─── Dataset records
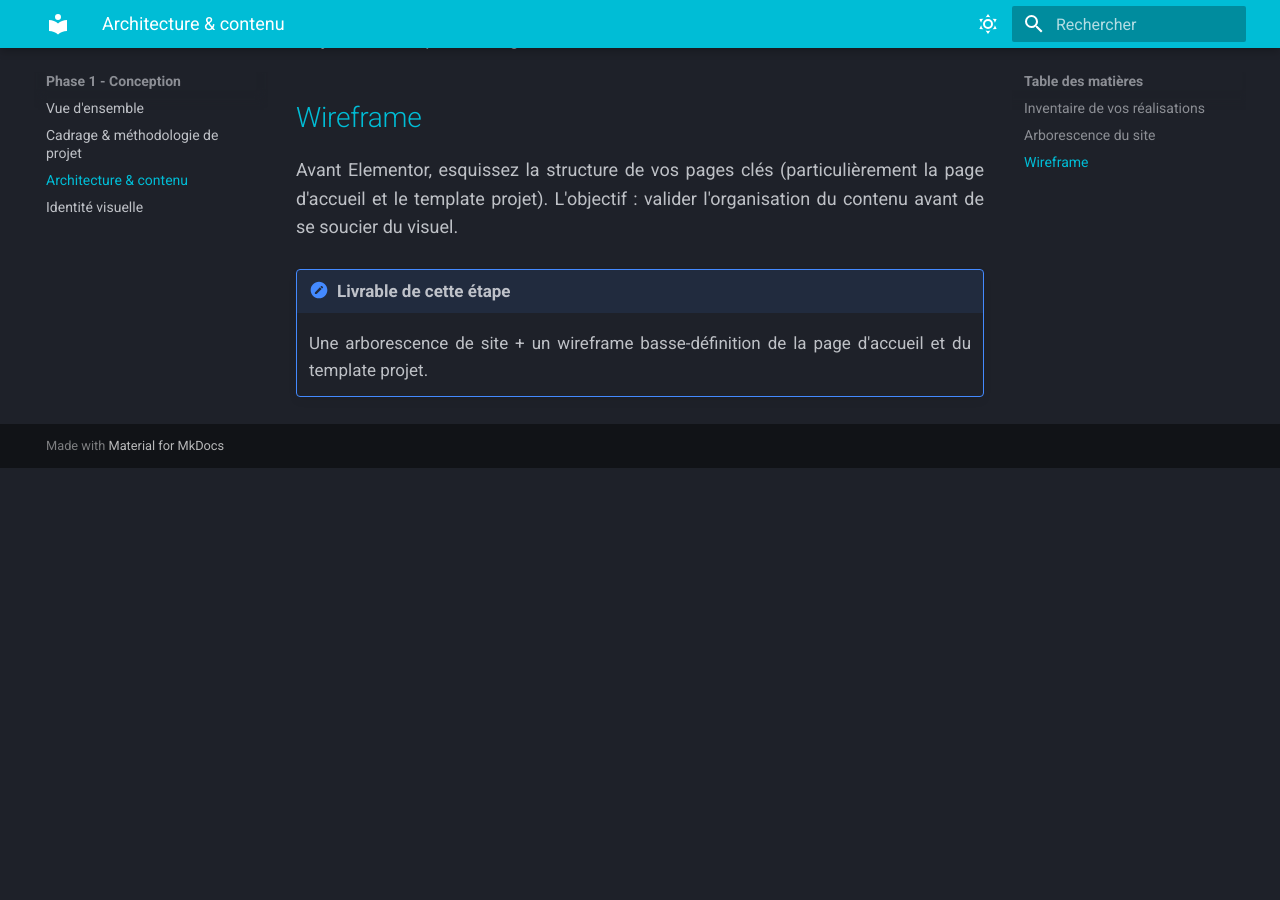
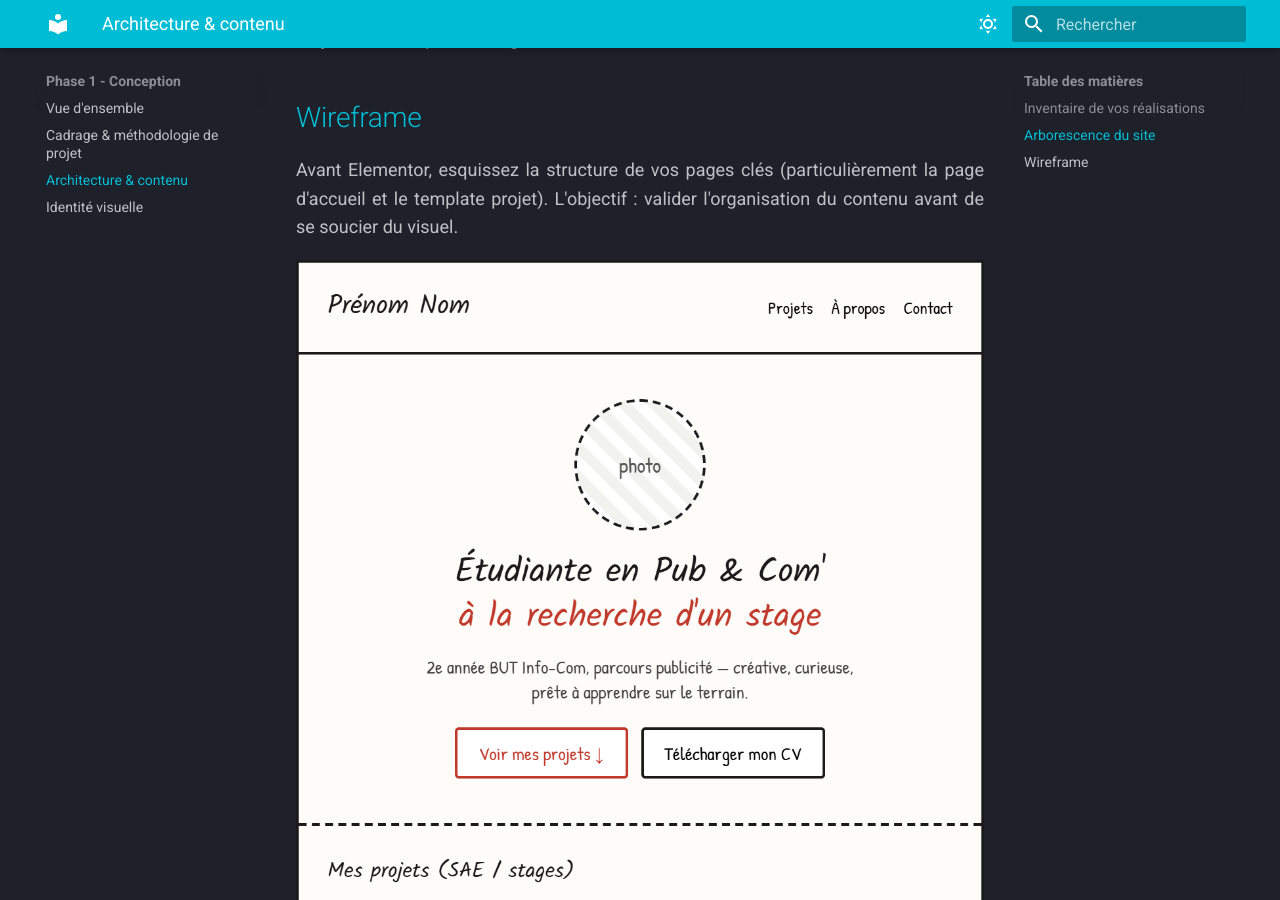
Before and after one commit to davidtrannoy-umlp/2a-portfolio, an MkDocs documentation site: the page built from docs/01-conception/architecture-contenu.md, in a window 1280 px wide and 900 px high, scrolled down 897 px. Built offline with MkDocs 1.6.1 and Material for MkDocs 9.7.7, drawn with Linux system fonts in a browser that asks for light colours; before the commit the page ends 1365 px from its top, so only the background shows below that.

Commit message:
Ajoute l'image du wireframe dans la page Architecture & contenu

```diff
--- a/docs/01-conception/architecture-contenu.md
+++ b/docs/01-conception/architecture-contenu.md
@@ -21,5 +21,7 @@ Listez toutes les réalisations mobilisables : projets de 1A et 2A (prévoir de
 
 Avant Elementor, esquissez la structure de vos pages clés (particulièrement la page d'accueil et le template projet). L'objectif : valider l'organisation du contenu avant de se soucier du visuel.
 
+![Exemple de wireframe basse-définition](../assets/wireframe-1.png)
+
 !!! note "Livrable de cette étape"
     Une arborescence de site + un wireframe basse-définition de la page d'accueil et du template projet.
```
──────
▸ Exercise objective
Which lines of the material contain the string "wireframe"? List each of them.

▸ Task answer
Ajoute l'image du wireframe dans la page Architecture & contenu
+![Exemple de wireframe basse-définition](../assets/wireframe-1.png)
     Une arborescence de site + un wireframe basse-définition de la page d'accueil et du template projet.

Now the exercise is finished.